ABOUT THIS EXERCISE:
Where does the string "output" occur in the entries below? Copy every line where it does.

RECORDED DATA:

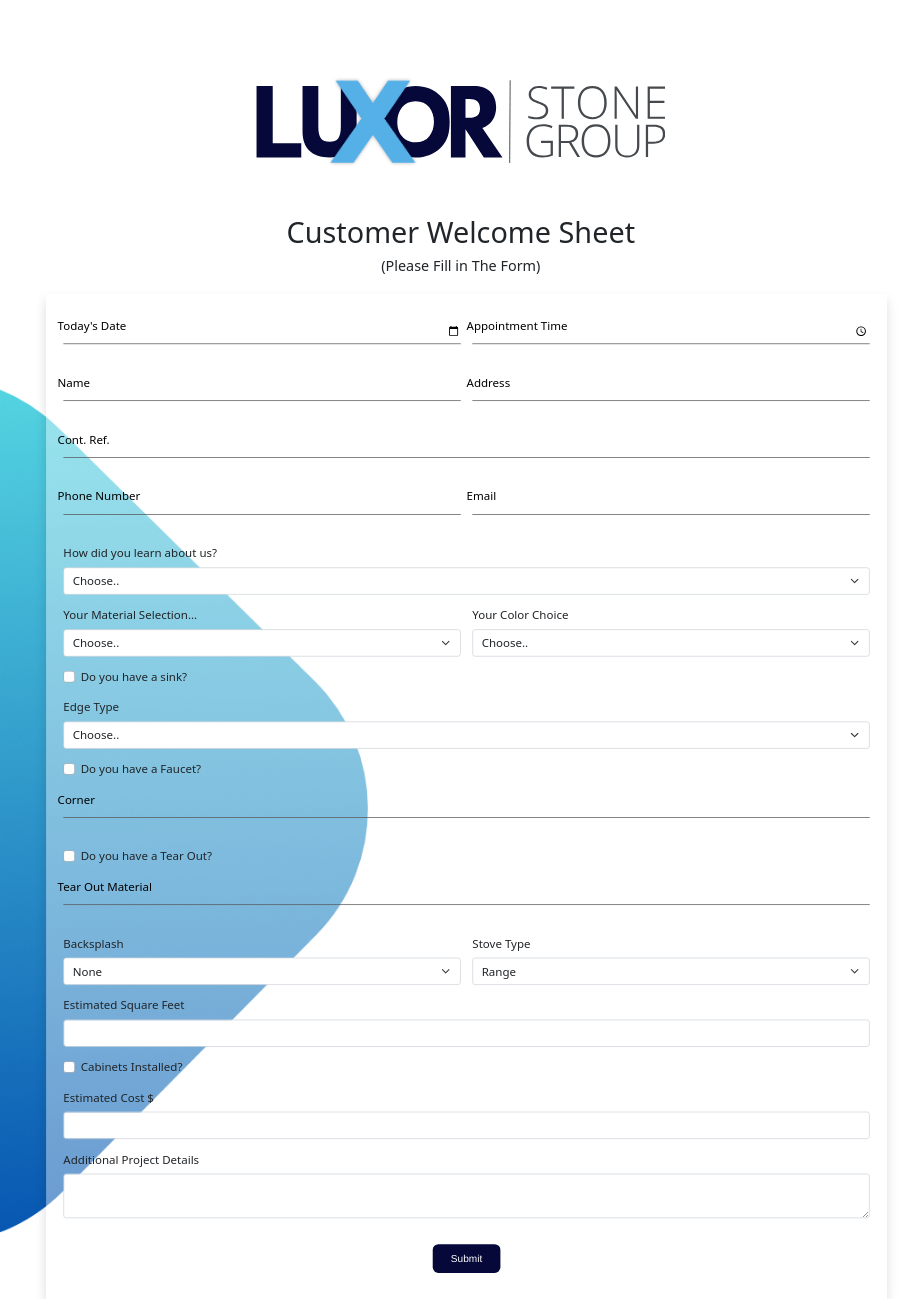
Repository: aya7abbal/Luxor-Customer-Form
Page: index.html
An editor plug-in stored every save of this project. The page is shown before and after the next save, followed by the edit.
The browser window is 1280 px wide. The pictures show the whole page, at 72% of full size.
The style sheet was rebuilt from its Sass, Less or Tailwind sources for each picture, by a compiler version that may differ from the author's.

Above is the page before, as saved 2023-10-20 22:25:19.

### index.html
<!DOCTYPE html>
<html lang="en">
  <head>
    <meta charset="UTF-8" />
    <meta http-equiv="X-UA-Compatible" content="IE=edge" />
    <link
      href="https://cdn.jsdelivr.net/npm/bootstrap@5.0.2/dist/css/bootstrap.min.css"
      rel="stylesheet"
      integrity="sha384-EVSTQN3/azprG1Anm3QDgpJLIm9Nao0Yz1ztcQTwFspd3yD65VohhpuuCOmLASjC"
      crossorigin="anonymous"
    />
    <link rel="stylesheet" href="./Styles/styles.css" />
    <meta name="viewport" content="width=device-width, initial-scale=1.0" />
    <script src="./script.js"></script>

    <title>Document</title>
  </head>
  <body class="p-3">
    <div class="container">
      <div class="row py-4 py-lg-6">
        <div class="col-lg-12 d-flex align-items-center justify-content-center">
          <div style="z-index: 1" class="lc-block mb-n3 mb-lg-0">
            <img
              class="img-fluid p-3 m-3 mb-5 logo"
              src="./Images/logo.svg"
              alt="Luxor Stone Group Logo"
            />
          </div>
          <!-- /lc-block -->
        </div>
        <!-- /col -->

        <div class="d-flex-col text-center">
          <h1>Customer Welcome Sheet</h1>

          <p class="lead">(Please Fill in The Form)</p>
        </div>
        <!-- /lc-block -->
      </div>
    </div>

    <div class="box">
      <form class="row g-3 shadow p-3 mx-4 mx-md-5">
        <!-- Date -->
        <div class="col-md-6 col-12 input-container">
          <input type="date" required id="date" />

          <label for="date">Today's Date</label>
        </div>

        <!-- Time -->
        <div class="col-md-6 col-12 input-container">
          <input type="time" id="aptTime" required />

          <label for="aptTime">Appointment Time</label>
        </div>
        <!-- Name -->
        <div class="col-12 col-md-6 input-container">
          <input type="text" required />
          <label for="name">Name</label>
        </div>

        <!-- Address -->
        <div class="col-12 col-md-6 input-container">
          <input type="text" required id="address" />
          <label for="address">Address</label>
        </div>
        <!-- Cont. Ref. -->
        <div class="col-12 input-container">
          <input type="text" id="contRef" required />
          <label for="contRef">Cont. Ref.</label>
        </div>
        <!-- Phone Number -->
        <div class="col-md-6 col-12 input-container">
          <input type="number" id="mobile" required />
          <label for="mobile">Phone Number</label>
        </div>
        <!-- Email -->
        <div class="col-md-6 col-12 input-container">
          <input type="email" required id="email" />
          <label for="email">Email</label>
        </div>
        <!-- Learn
    how -->
        <div class="col-12">
          <label for="learnHow" class="form-label"
            >How did you learn about us?</label
          >
          <select id="learnHow" class="form-select">
            <option selected>Choose..</option>
            <option>answer 2</option>
          </select>
        </div>
        <!-- Material Selection -->
        <div class="col-md-6">
          <label for="material" class="form-label"
            >Your Material Selection...</label
          >
          <select id="material" class="form-select">
            <option selected>Choose..</option>
            <option>answer 2</option>
          </select>
        </div>
        <!-- Color Choice -->
        <div class="col-md-6">
          <label for="color" class="form-label"> Your Color Choice</label>
          <select id="color" class="form-select">
            <option selected>Choose..</option>
            <option>answer 2</option>
          </select>
        </div>
        <!-- Sink Check -->
        <div class="col-12">
          <div class="form-check">
            <label class="form-check-label" for="sinkCheck">
              Do you have a sink?</label
            >
            <input class="form-check-input" type="checkbox" id="sinkCheck" />
          </div>
        </div>
        <!-- Edge Type -->
        <div class="col-12">
          <label for="edge" class="form-label"> Edge Type</label>
          <select id="edge" class="form-select">
            <option selected>Choose..</option>
            <option>answer 2</option>
          </select>
        </div>
        <!-- Faucet Check -->
        <div class="col-12">
          <div class="form-check">
            <label class="form-check-label" for="sinkCheck">
              Do you have a Faucet?</label
            >
            <input class="form-check-input" type="checkbox" id="sinkCheck" />
          </div>
        </div>
        <!-- Corner -->
        <div class="col-12 input-container">
          <input type="text" id="corner" required />
          <label for="corner">Corner</label>
        </div>

        <!-- Tear Out Check -->
        <div class="col-12">
          <div class="form-check">
            <label class="form-check-label" for="tearCheck">
                <input class="form-check-input" type="checkbox" id="tearCheck" />
              Do you have a Tear Out?</label
            >
          </div>
        </div>

        <!-- Tear Out Type -->
        <div class="col-12 input-container">
            <input
              type="text"
              id="tearMaterial"
              required
            />
          <label for="tearMaterial" >Tear Out Material</label>
        </div>

        <!-- Backsplash-->
        <div class="col-md-6 col-12">
          <label for="backsplash" class="form-label"> Backsplash</label>
          <select id="backsplash" class="form-select">
            <option selected>None</option>
            <option>4"</option>
            <option>6"</option>
            <option>Full</option>
          </select>
        </div>
        <!-- Stove Type -->
        <div class="col-md-6 col-12">
          <label for="stoveType" class="form-label"> Stove Type</label>
          <select id="stoveType" class="form-select">
            <option selected>Range</option>
            <option>Cook Top</option>
          </select>
        </div>
        <!--Area-->
        <div class="col-12">
          <label for="area" class="form-label">Estimated Square Feet</label>
          <input type="number" class="form-control" id="area" />
        </div>
        <!-- Tear Out Check -->
        <div class="col-12">
          <div class="form-check">
            <label class="form-check-label" for="cabinets">
              Cabinets Installed?</label
            >
            <input class="form-check-input" type="checkbox" id="cabinets" />
          </div>
        </div>
        <!--Cost-->
        <div class="col-12">
          <label for="price" class="form-label">Estimated Cost $</label>
          <input type="number" class="form-control" id="price" />
        </div>
        <!-- Additional Details -->
        <div class="col-12">
          <label for="details" class="form-label"
            >Additional Project Details</label
          >
          <textarea class="form-control" aria-label="With textarea"></textarea>
        </div>

        <!-- Submit Button -->
        <div class="col-12 d-flex justify-content-center">
          <button type="submit" class="btn button-1">Submit</button>
        </div>
        <!-- /lc-block -->
      </form>
    </div>
  </body>
</html>

### script.js
let timer;

document.addEventListener('input', e => {
  const el = e.target;

  if( el.matches('[data-color]') ) {
    clearTimeout(timer);
    timer = setTimeout(() => {
      document.documentElement.style.setProperty(`--color-${el.dataset.color}`, el.value);
    }, 100)
  }
})

### Styles/styles.scss
.btn-submit {
    width: 200px;
    padding: .7rem;
    background-color: #050839;
    color: white
    ;

}
.logo{
    width: 600px;
}
@media (max-width:769px) {
    .logo{
        width: 400px;
    }

}

body{
    margin-top: 2rem;
    background-image: url(../Images/design4.jpg);
    background-size:cover;
    background-repeat: no-repeat;


}
form{
    background-color:rgba($color: #FFF, $alpha: 0.4);

}


// Submit Button
/* CSS */
.button-1 {
  background-color: #050839;
  border-radius: 8px;
  border-style: none;
  box-sizing: border-box;
  color: #FFFFFF;
  cursor: pointer;
  display: inline-block;
  font-family: "Haas Grot Text R Web", "Helvetica Neue", Helvetica, Arial, sans-serif;
  font-size: 14px;
  font-weight: 500;
  height: 40px;
  line-height: 20px;
  list-style: none;
  margin: 20px;
  outline: none;
  padding: 10px 25px;
  position: relative;
  text-align: center;
  text-decoration: none;
  transition: color 100ms;
  vertical-align: baseline;
  user-select: none;
  -webkit-user-select: none;
  touch-action: manipulation;
}

.button-1:hover,
.button-1:focus {
  background-color: white;
  color: #050839;
}
.box{
    position: absolute;
}



// Input Animation

@import url('https://fonts.googleapis.com/css?family=Noto+Sans:400,400i,700,700i&subset=greek-ext');
.input-container{
	position:relative;
	margin-bottom:25px;
}

.input-container label{
	position:absolute;
	top:0px;
	left:0px;
	font-size:16px;
	color:black;
    pointer-event:none;
	transition: all 0.5s ease-in-out;
}
.input-container input{
    border:0;
    border-bottom:1px solid #555;
    background:transparent;
    width:100%;
    padding:8px 0 5px 0;
    font-size:16px;
    color:#fff;
  }
  .input-container input:focus{
    border:none;
    outline:none;
    border-bottom:1px solid #55b0e8;
   }
   .input-container input:focus ~ label,
.input-container input:valid ~ label{
	top:-12px;
	font-size:12px;

}

After the next save:
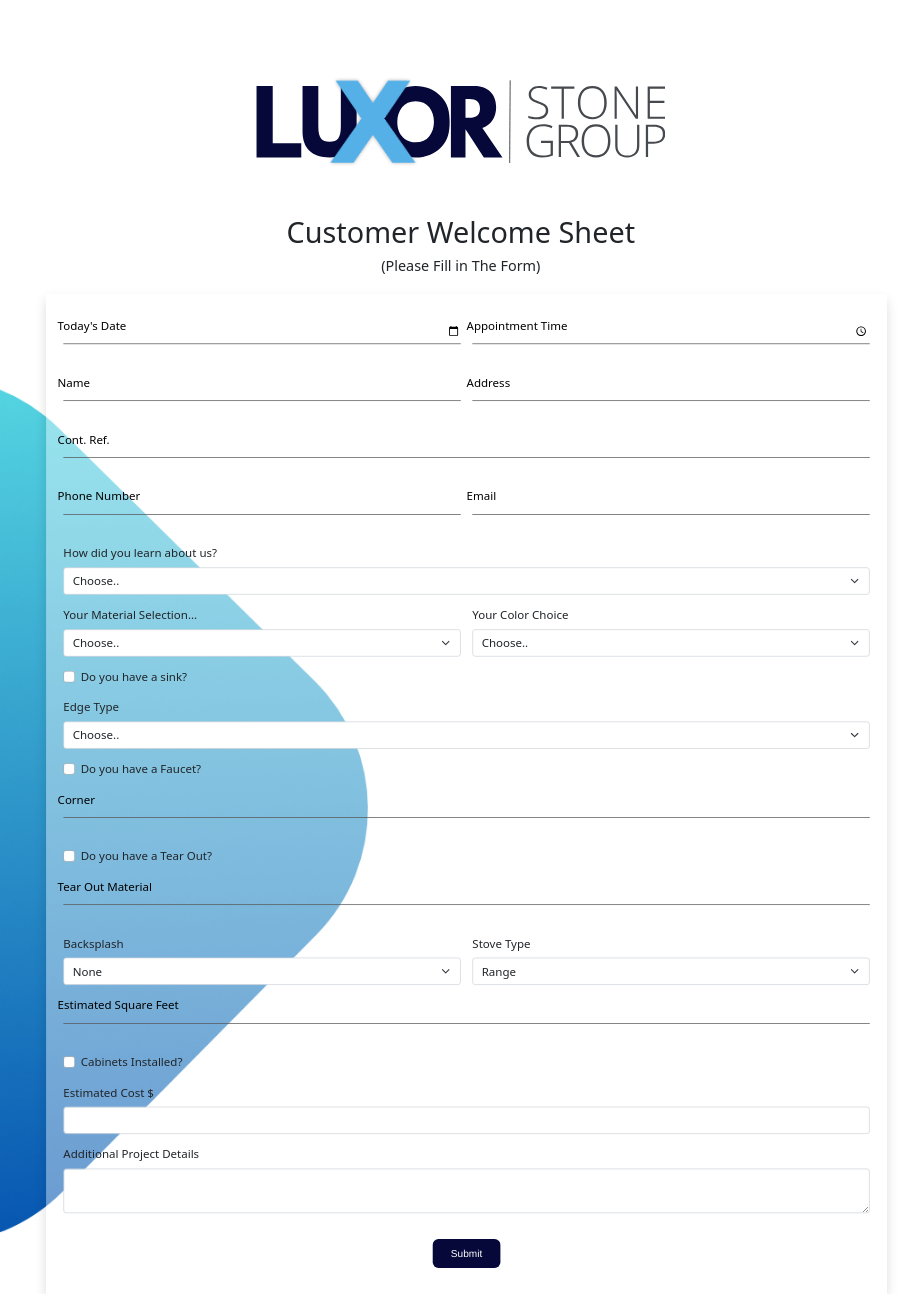
Saved 34 s later.
--- a/index.html
+++ b/index.html
@@ -180,9 +180,9 @@
           </select>
         </div>
         <!--Area-->
-        <div class="col-12">
-          <label for="area" class="form-label">Estimated Square Feet</label>
-          <input type="number" class="form-control" id="area" />
+        <div class="col-12 input-container">
+            <input type="number" id="area" required/>
+          <label for="area" >Estimated Square Feet</label>
         </div>
         <!-- Tear Out Check -->
         <div class="col-12">
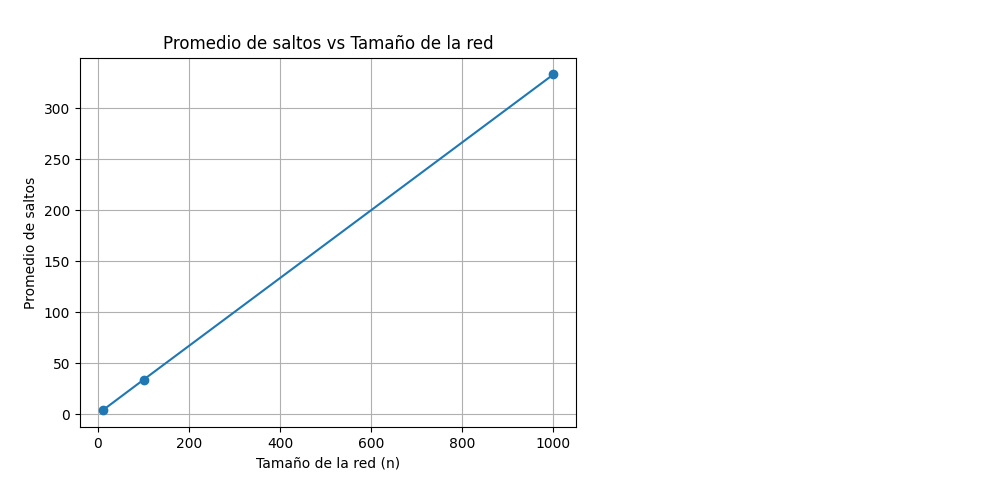
Repository: Carpinteron/TallerrRedes
Script's output: python SimulacionTaller.py
These files come from the project's save history. The script's output is drawn as it stood at one moment and after the next save; the edit follows.
Random numbers start from a fixed seed.

Above is the script's output before, as saved 2025-02-11 08:29:52.

After the next save:
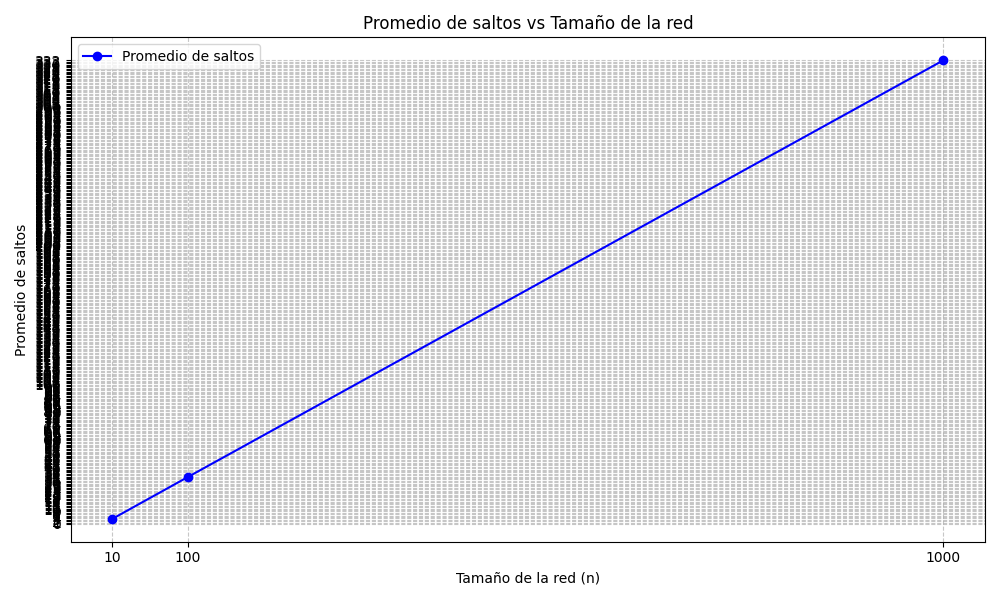
Saved 65 s later.
--- a/SimulacionTaller.py
+++ b/SimulacionTaller.py
@@ -38,9 +38,14 @@
 
 # Grafica
 # Graficar los resultados
-plt.plot(tamanos, promedios, marker='o')
+plt.figure(figsize=(10, 6)) # Ajustar el tamaño de la figura
+plt.plot(tamanos, promedios, marker='o', linestyle='-', color='b', label='Promedio de saltos')
 plt.xlabel('Tamaño de la red (n)')
 plt.ylabel('Promedio de saltos')
 plt.title('Promedio de saltos vs Tamaño de la red')
-plt.grid(True)
+plt.xticks(tamanos) # Asegurarse de que todos los tamaños de red estén en el eje x
+plt.yticks(range(0, int(max(promedios)) + 1)) # Ajustar los ticks del eje y
+plt.grid(True, linestyle='--', alpha=0.7) # Mejorar la visualización de la cuadrícula
+plt.legend()
+plt.tight_layout() # Ajustar el layout para que todo se vea bien
 plt.show()

After the save that followed:
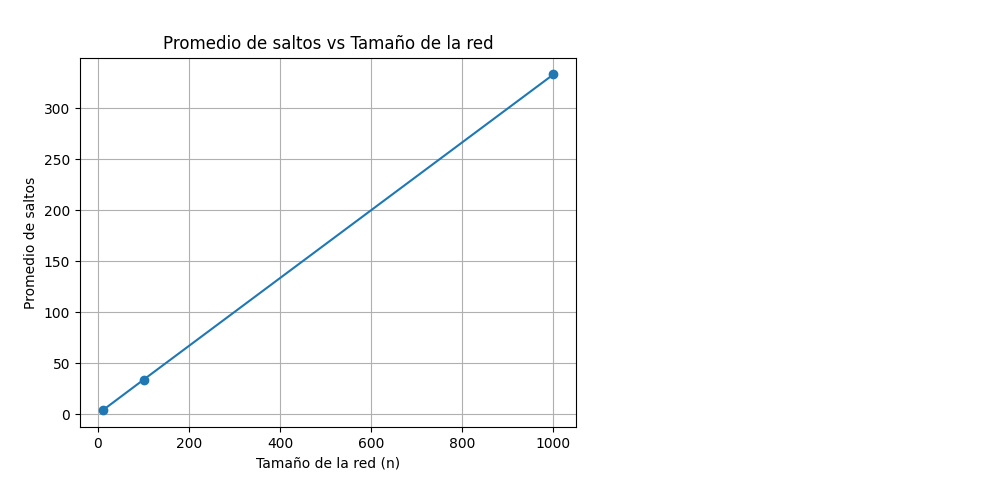
Saved 25 s later.
--- a/SimulacionTaller.py
+++ b/SimulacionTaller.py
@@ -38,14 +38,9 @@
 
 # Grafica
 # Graficar los resultados
-plt.figure(figsize=(10, 6)) # Ajustar el tamaño de la figura
-plt.plot(tamanos, promedios, marker='o', linestyle='-', color='b', label='Promedio de saltos')
+plt.plot(tamanos, promedios, marker='o')
 plt.xlabel('Tamaño de la red (n)')
 plt.ylabel('Promedio de saltos')
 plt.title('Promedio de saltos vs Tamaño de la red')
-plt.xticks(tamanos) # Asegurarse de que todos los tamaños de red estén en el eje x
-plt.yticks(range(0, int(max(promedios)) + 1)) # Ajustar los ticks del eje y
-plt.grid(True, linestyle='--', alpha=0.7) # Mejorar la visualización de la cuadrícula
-plt.legend()
-plt.tight_layout() # Ajustar el layout para que todo se vea bien
+plt.grid(True)
 plt.show()
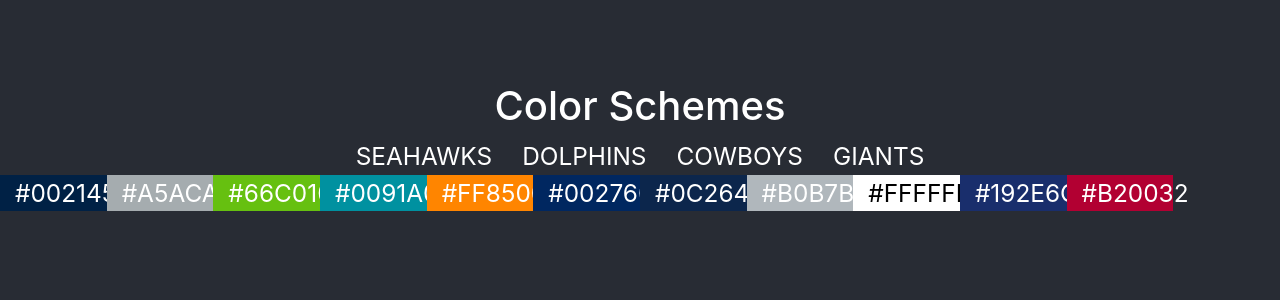
Repository: MikeTroianello/troianello.co
Page: /projects
The author's editor kept a copy of each file at every save. The page is drawn from the files as they stood at one save, then again after the next save.
The browser window is 1280 px wide. The pictures show the whole page.
The project was rebuilt for these pictures with package versions that can differ from the ones it lists, and the page was loaded fresh each time.

Above is the page before, as saved 2019-06-24 18:05:59.

### src/App.js
import React from 'react';

import './App.css';

function App() {
  return (
    <div className='App'>
      <header className='App-header'>
        <h1>Color Schemes</h1>
        <div className='container-fluid'>
          <div>
            <span className='col-3'>SEAHAWKS</span>
            <span className='col-3'>DOLPHINS</span>
            <span className='col-3'>COWBOYS</span>
            <span className='col-3'>GIANTS</span>
          </div>
          <div className='row'>
            {/* <div className='teams seahawks'> */}

            <div className='col-1 s-blue'>#002145</div>
            <div className='col-1 s-gray'>#A5ACAF</div>
            <div className='col-1 s-green'>#66C010</div>
            {/* </div> */}
            {/* <div className='col-1 teams dolphins'> */}

            <div className='col-1 d-aqua'>#0091A0</div>
            <div className='col-1 d-orange'>#FF8500</div>
            <div className='col-1 d-dark-blue'>#002760</div>
            {/* </div> */}
            {/* <div className='col-1 teams cowboys'> */}

            <div className='col-1 c-blue'>#0C264C</div>
            <div className='col-1 c-gray'>#B0B7BC</div>
            <div className='col-1 c-white'>#FFFFFF</div>
            {/* </div> */}
            {/* <div className='teams giants'> */}

            <div className='col-1 g-blue'>#192E6C</div>
            <div className='col-1 g-red'>#B20032</div>
            {/* </div> */}
          </div>
        </div>
      </header>
    </div>
  );
}

export default App;

### src/App.css
.App {
  text-align: center;
}

.App-logo {
  animation: App-logo-spin infinite 20s linear;
  height: 40vmin;
  pointer-events: none;
}

.App-header {
  background-color: #282c34;
  min-height: 100vh;
  display: flex;
  flex-direction: column;
  align-items: center;
  justify-content: center;
  font-size: calc(10px + 2vmin);
  color: white;
}

.App-link {
  color: #61dafb;
}

@keyframes App-logo-spin {
  from {
    transform: rotate(0deg);
  }
  to {
    transform: rotate(360deg);
  }
}
/*
.teams {
  height: 100%;
  width: 80%;
  padding: 5% 10%;
} */

/* .teams > div {
  height: 100%;
  width: 80%;
  padding: 5% 10%;
} */

.container-fluid {
  height: 500px;
}
.row1 {
  height: 500px;
}

.s-blue {
  background-color: #002145;
}

.s-gray {
  background-color: #a5acaf;
}

.s-green {
  background-color: #66c010;
}

.d-aqua {
  background-color: #0091a0;
}
.d-orange {
  background-color: #ff8500;
}
.d-dark-blue {
  background-color: #002760;
}

.c-blue {
  background-color: #0c264c;
}

.c-gray {
  background-color: #b0b7bc;
}

.c-white {
  background-color: #ffffff;
  color: #000000;
}

.g-blue {
  background-color: #192e6c;
}

.g-red {
  background-color: #b20032;
}

Loaded but not shown: public/index.html (common file); src/index.js (common file); src/index.css (common file); src/serviceWorker.js (common file)

After the next save:
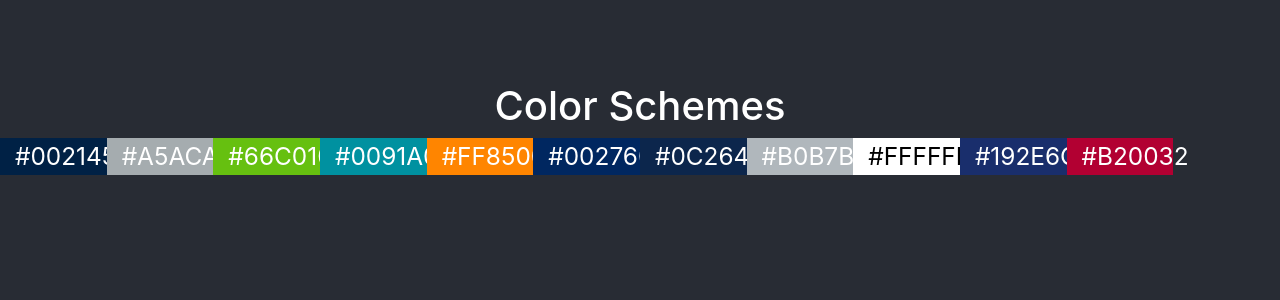
Saved 19 s later.
--- a/src/App.js
+++ b/src/App.js
@@ -8,12 +8,12 @@
       <header className='App-header'>
         <h1>Color Schemes</h1>
         <div className='container-fluid'>
-          <div>
-            <span className='col-3'>SEAHAWKS</span>
-            <span className='col-3'>DOLPHINS</span>
-            <span className='col-3'>COWBOYS</span>
-            <span className='col-3'>GIANTS</span>
-          </div>
+          {/* <div>
+            <h1 className='col-3'>SEAHAWKS</h1>
+            <h1 className='col-3'>DOLPHINS</h1>
+            <h1 className='col-3'>COWBOYS</h1>
+            <h1>GIANTS</h1>
+          </div> */}
           <div className='row'>
             {/* <div className='teams seahawks'> */}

RESPONSE BELOW:
Script's output: python SimulacionTaller.py
These files come from the project's save history. The script's output is drawn as it stood at one moment and after the next save; the edit follows.
Above is the script's output before, as saved 2025-02-11 08:29:52.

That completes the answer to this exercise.